Web page revision data -
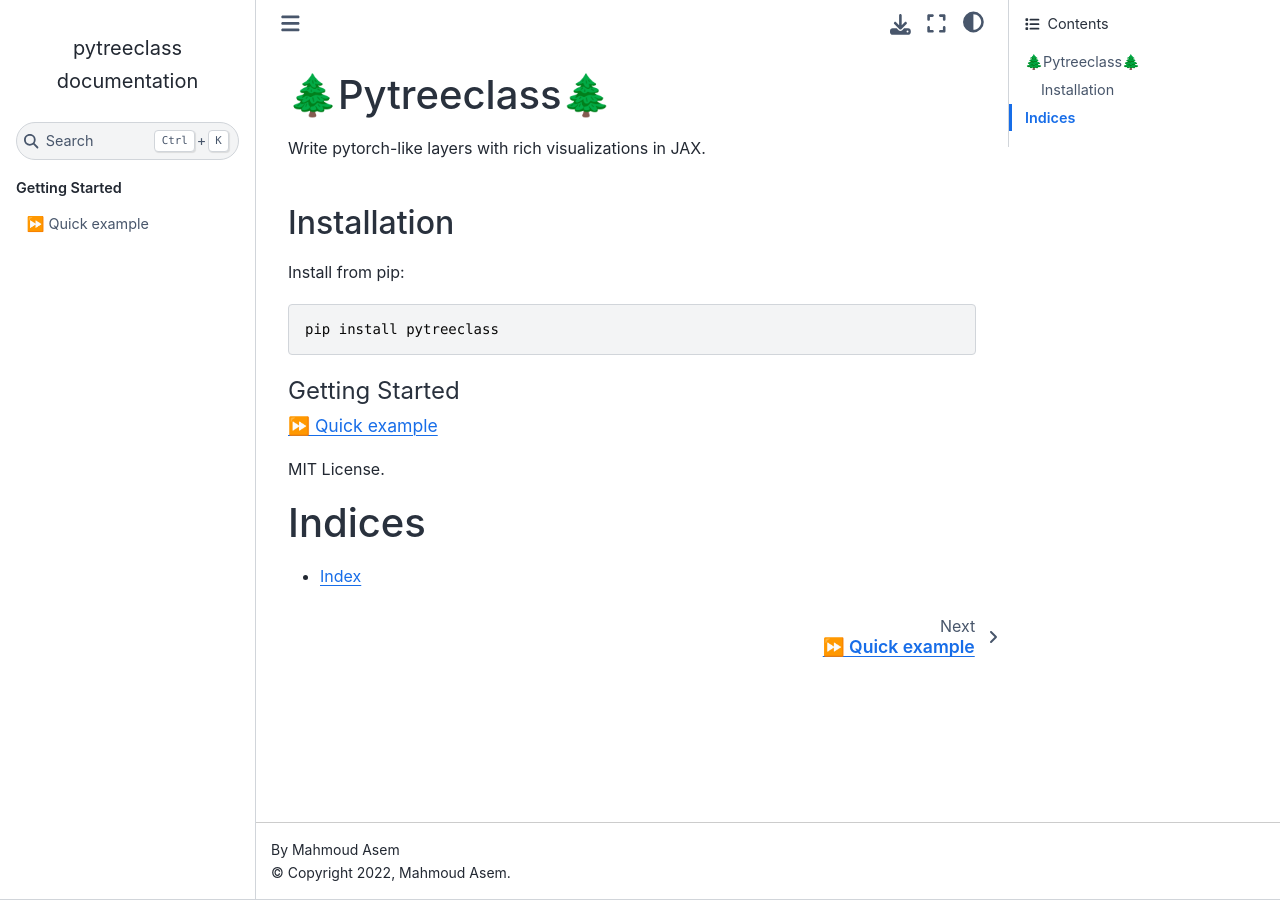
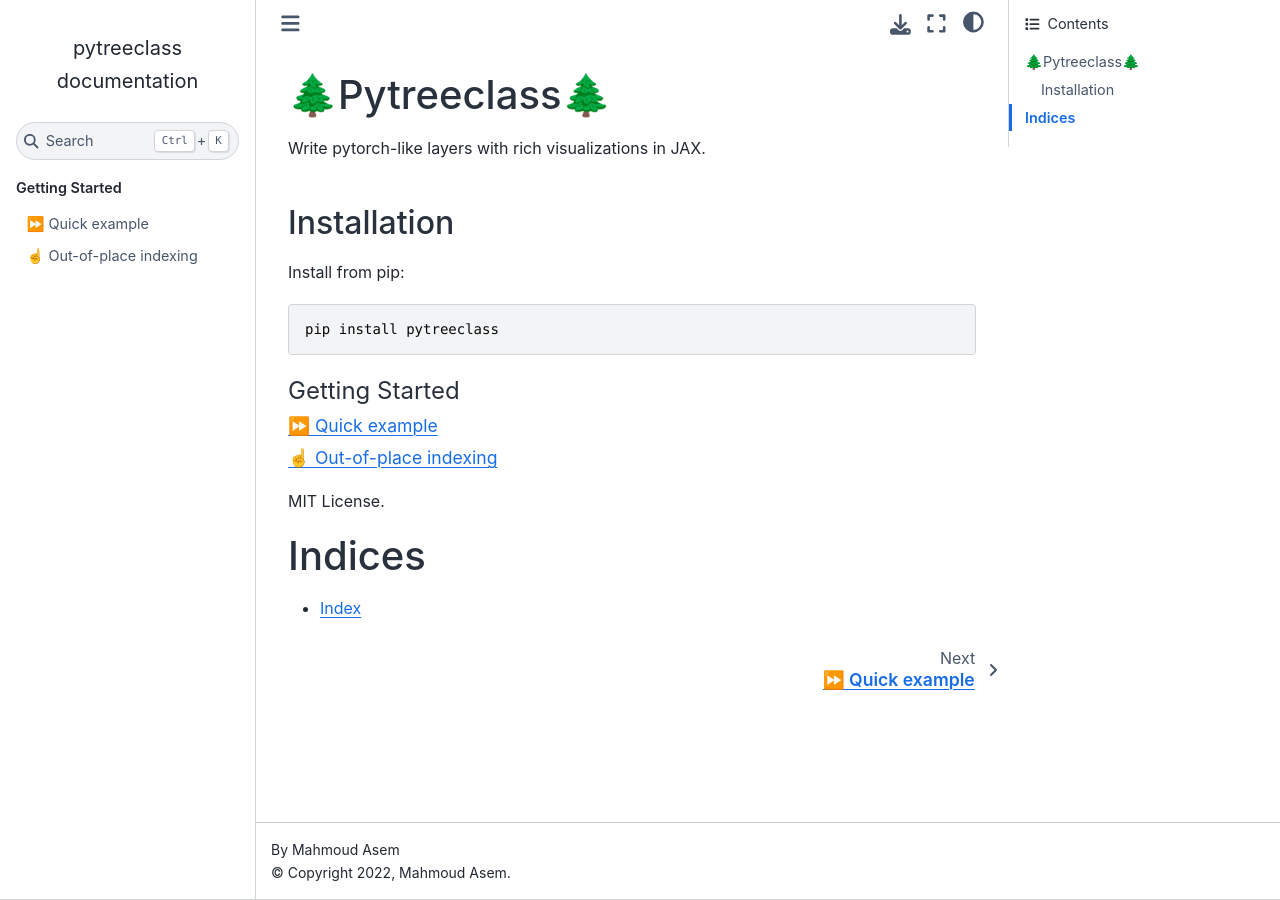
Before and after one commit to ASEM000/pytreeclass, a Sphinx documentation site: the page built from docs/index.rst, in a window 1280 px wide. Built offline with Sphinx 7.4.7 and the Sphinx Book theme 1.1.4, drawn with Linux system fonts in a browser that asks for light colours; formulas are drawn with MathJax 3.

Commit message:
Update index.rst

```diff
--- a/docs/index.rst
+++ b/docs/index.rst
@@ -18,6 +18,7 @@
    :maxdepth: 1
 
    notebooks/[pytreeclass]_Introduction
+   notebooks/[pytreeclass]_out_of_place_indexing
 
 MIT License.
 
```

WORK INSTRUCTION - Exact copies of all the entries are needed; output them without the pictures.

TASK SOLUTION -
Before and after one commit to ASEM000/pytreeclass, a Sphinx documentation site: the page built from docs/index.rst, in a window 1280 px wide. Built offline with Sphinx 7.4.7 and the Sphinx Book theme 1.1.4, drawn with Linux system fonts in a browser that asks for light colours; formulas are drawn with MathJax 3.

Commit message:
Update index.rst

```diff
--- a/docs/index.rst
+++ b/docs/index.rst
@@ -18,6 +18,7 @@
    :maxdepth: 1
 
    notebooks/[pytreeclass]_Introduction
+   notebooks/[pytreeclass]_out_of_place_indexing
 
 MIT License.
 
```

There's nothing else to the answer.